Kin's image must be changed. He is no longer the romantic fey creature I met in strange circumstances in San Francisco. He is a wholesome good person who is identified with my life, with my interests completely. A good, sterling character who makes allowances for my weakness but encourages me only along the path of righteousness. He is a good influence on me though I try consciously not to let him take complete charge of my tastes and inclinations. I have devoted less time to listening to him talk about his theories on painting and music than I would like. I would have liked to have spent less time on my own work, yet here is a rare opportunity to paint. But we talk as if we are to be together for some while yet. His course at the Courtauld goes on for two years and I am beginning to think that that meeting was one of the miracles that have happened in my life. For we really are very much together in understanding and in our mutual interests. The fact that we each have other interests of our own does not upset us in any way.

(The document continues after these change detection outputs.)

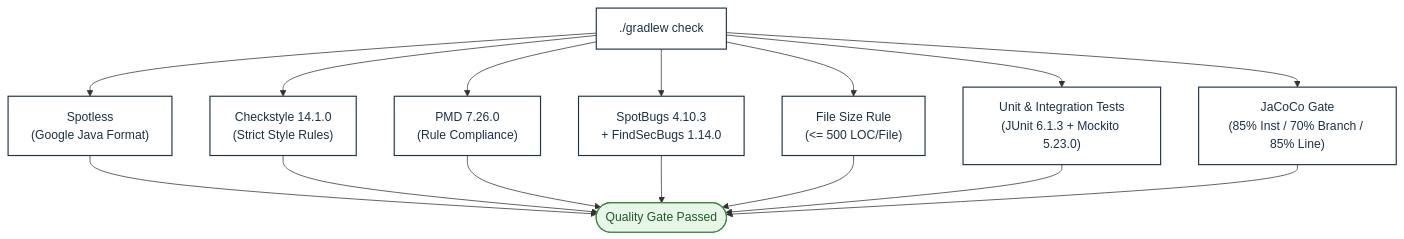
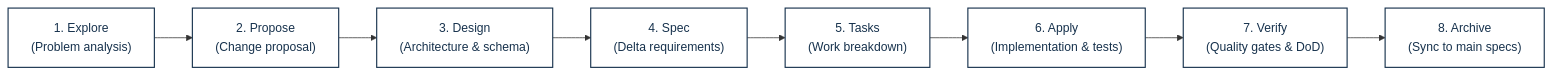
Before and after one commit to CS3227-2610-MP2-NUSynapxe/CS3227-2610-MP2: the first of 2 diagrams in docs/DeveloperGuide.md, drawn with Mermaid. The commit also changed other lines of this file, not shown here.

````diff
--- a/docs/DeveloperGuide.md
+++ b/docs/DeveloperGuide.md
@@ -156,16 +189,12 @@
 ```mermaid
-flowchart TD
-    Build["./gradlew check"] --> Format["Spotless<br/>(Google Java Format)"]
-    Build --> Lint["Checkstyle 14.1.0<br/>(Strict Style Rules)"]
-    Build --> Static["PMD 7.26.0<br/>(Rule Compliance)"]
-    Build --> Sec["SpotBugs 4.10.3<br/>+ FindSecBugs 1.14.0"]
-    Build --> Limit["File Size Rule<br/>(<= 500 LOC/File)"]
-    Build --> Unit["Unit & Integration Tests<br/>(JUnit 6.1.3 + Mockito 5.23.0)"]
-    Build --> Cov["JaCoCo Gate<br/>(85% Inst / 70% Branch / 85% Line)"]
-
-    Format & Lint & Static & Sec & Limit & Unit & Cov --> Success(["Quality Gate Passed"])
+flowchart LR
+    Explore["1. Explore<br/>(Problem analysis)"] --> Propose["2. Propose<br/>(Change proposal)"]
+    Propose --> Design["3. Design<br/>(Architecture & schema)"]
+    Design --> Spec["4. Spec<br/>(Delta requirements)"]
+    Spec --> Tasks["5. Tasks<br/>(Work breakdown)"]
+    Tasks --> Apply["6. Apply<br/>(Implementation & tests)"]
+    Apply --> Verify["7. Verify<br/>(Quality gates & DoD)"]
+    Verify --> Archive["8. Archive<br/>(Sync to main specs)"]
 
     classDef default fill:#ffffff,stroke:#17324d,stroke-width:1.5px,color:#17324d;
-    classDef pass fill:#e8f5e9,stroke:#388e3c,stroke-width:1.5px,color:#1b5e20;
-    class Success pass;
 ```
````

For a long year in 1963, Cecil had worked on the film of My Fair Lady in Hollywood. Though this had given him many opportunities, he hated being ensnared in Hollywood for such a long time. Now the film opened to great acclaim across the world. Cecil, who had worked so hard and for so long, was finally able to enjoy it, the memories of feuding and in-fighting a thing of the past. Above all he had hated the director, George Cukor, a mixture of personality clash, combined with Cukor having power over Cecil by his contract. There had been a blazing row one day when Cukor failed to look at some designs that Cecil wanted to show him.
At last I believe the bogey of unhappiness created by my rift with Cukor has been expelled and that I can look back on the film making with a certain pleasure. The opening in Paris was certainly an event of pure pleasure, and of gala, and the praise that I received was important for it came from the people I revere.
Now the opening in London is about to start and I only trust that the death of that great man, W. C. [Churchill] will not ruin the celebrations, which we have looked forward to for so long. However, it is no use contemplating disappointment.
David Warner, half ape, half lanky hero, came to be photographed. He is incredibly shy, but thawed a little. When I asked him to come to supper that night he giggled in his glass of whisky and said, "Oh no, I'm far too shy. You mustn't tempt me." He went off with his knapsack on his back, saying he would be back at 10:30. When he came into the crowded room, he walked up to Princess Margaret and said, "You're the only person I know in this room. Did you hear about my High Camp Lunch?" "No, where?" "At the Palace." Whereupon he and Princess Margaret were deep in conversation for the rest of the evening. He is a natural and in spite of his strange looks and the face covered with spots he has great charm (and, of course, a stroke or two of genius) and it is full marks to the Queen Mother's daughter that she recognises here is someone quite out of the ordinary.